EXCERPTED RECORDS Block Start
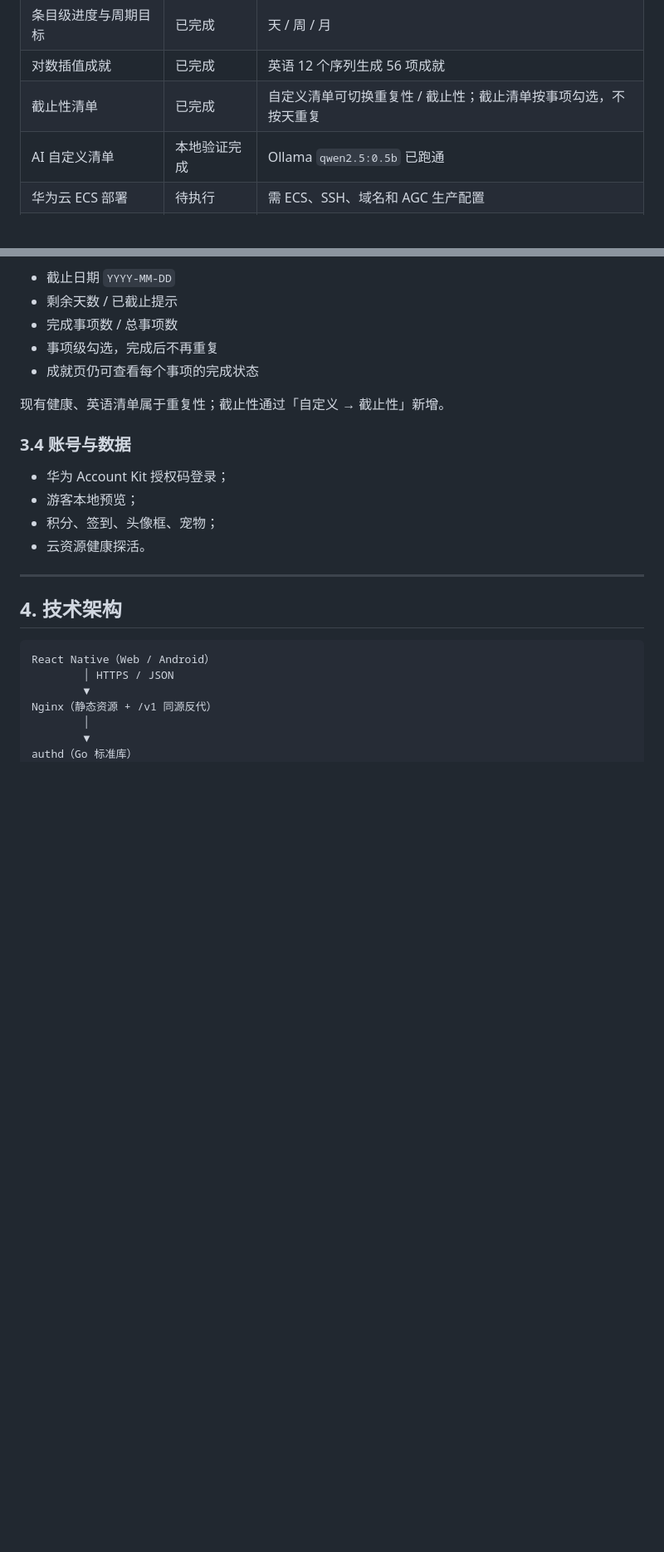
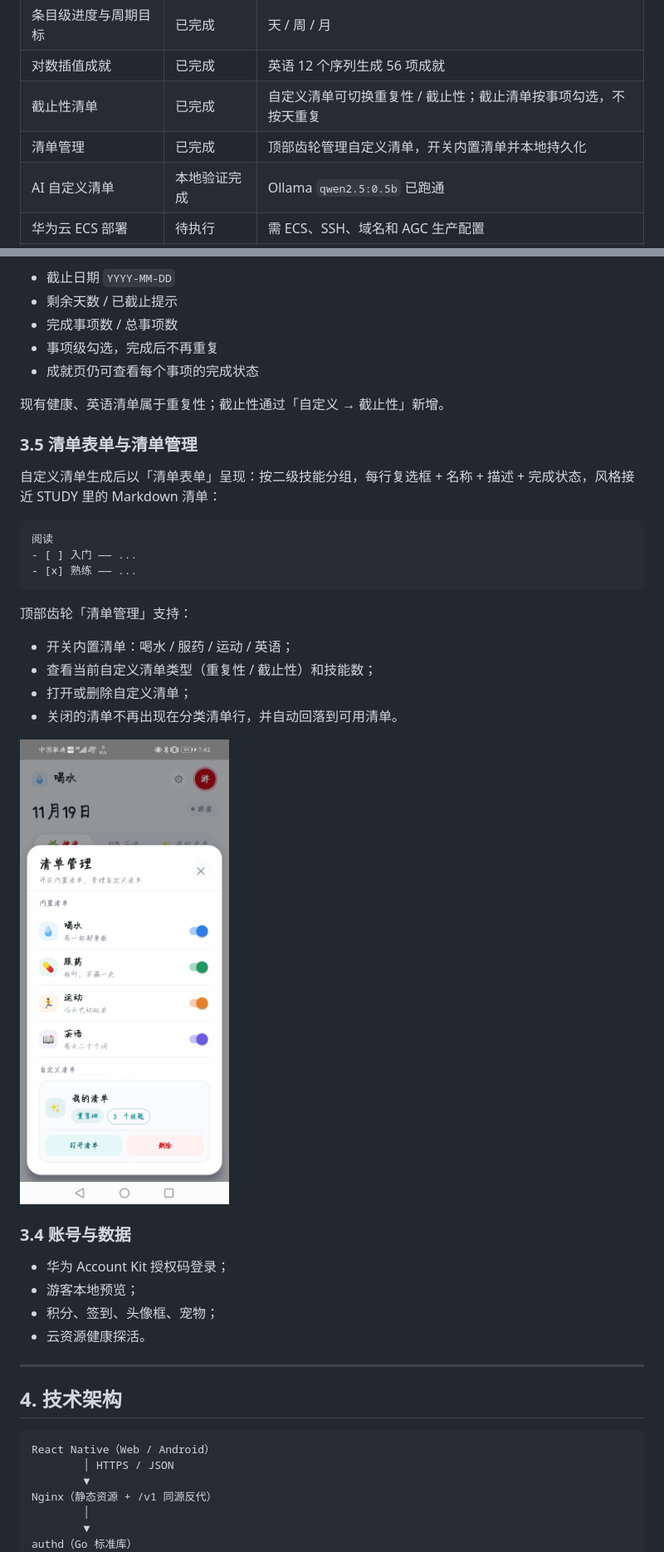
Before and after one commit to xinyuan-noname/ict, a Markdown page: docs/checkism-complete-record.md, 2 parts joined by grey strips. Shown at 83% size. Drawn GitHub-style; pictures changed too: docs/screenshots/android-checklist-settings.png (added); blank space fills up the shorter version.

Commit message:
feat(check): 清单管理、类型底栏与表单视图
- 底部清单页签按类型显示重复/截止及循环/倒计时图标\n- 顶部齿轮打开清单管理，可开关内置清单、打开/删除自定义清单\n- 自定义清单增加清单表单行，风格对齐 STUDY 清单\n- 设置项本地持久化，停用清单自动回落

````diff
--- a/docs/checkism-complete-record.md
+++ b/docs/checkism-complete-record.md
@@ -48,6 +48,7 @@
 | 条目级进度与周期目标 | 已完成 | 天 / 周 / 月 |
 | 对数插值成就 | 已完成 | 英语 12 个序列生成 56 项成就 |
 | 截止性清单 | 已完成 | 自定义清单可切换重复性 / 截止性；截止清单按事项勾选，不按天重复 |
+| 清单管理 | 已完成 | 顶部齿轮管理自定义清单，开关内置清单并本地持久化 |
 | AI 自定义清单 | 本地验证完成 | Ollama `qwen2.5:0.5b` 已跑通 |
 | 华为云 ECS 部署 | 待执行 | 需 ECS、SSH、域名和 AGC 生产配置 |
 | 自动同步 | 已准备 | GitHub Actions + `deploy/auto-deploy.sh` |
@@ -136,6 +139,25 @@
 - 成就页仍可查看每个事项的完成状态
 
 现有健康、英语清单属于重复性；截止性通过「自定义 → 截止性」新增。
+
+### 3.5 清单表单与清单管理
+
+自定义清单生成后以「清单表单」呈现：按二级技能分组，每行复选框 + 名称 + 描述 + 完成状态，风格接近 STUDY 里的 Markdown 清单：
+
+```text
+阅读
+- [ ] 入门 —— ...
+- [x] 熟练 —— ...
+```
+
+顶部齿轮「清单管理」支持：
+
+- 开关内置清单：喝水 / 服药 / 运动 / 英语；
+- 查看当前自定义清单类型（重复性 / 截止性）和技能数；
+- 打开或删除自定义清单；
+- 关闭的清单不再出现在分类清单行，并自动回落到可用清单。
+
+![清单管理](screenshots/android-checklist-settings.png)
 
 ### 3.4 账号与数据
 
````
Also changed, not shown: other parts of docs/checkism-complete-record.md (+2 -0 lines), 5 other files.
EXCERPTED RECORDS Block End
**WHAT IS NEEDED**
Give only the number of lines in the records that contain the string "checkism".

**YOUR RESPONSE**
4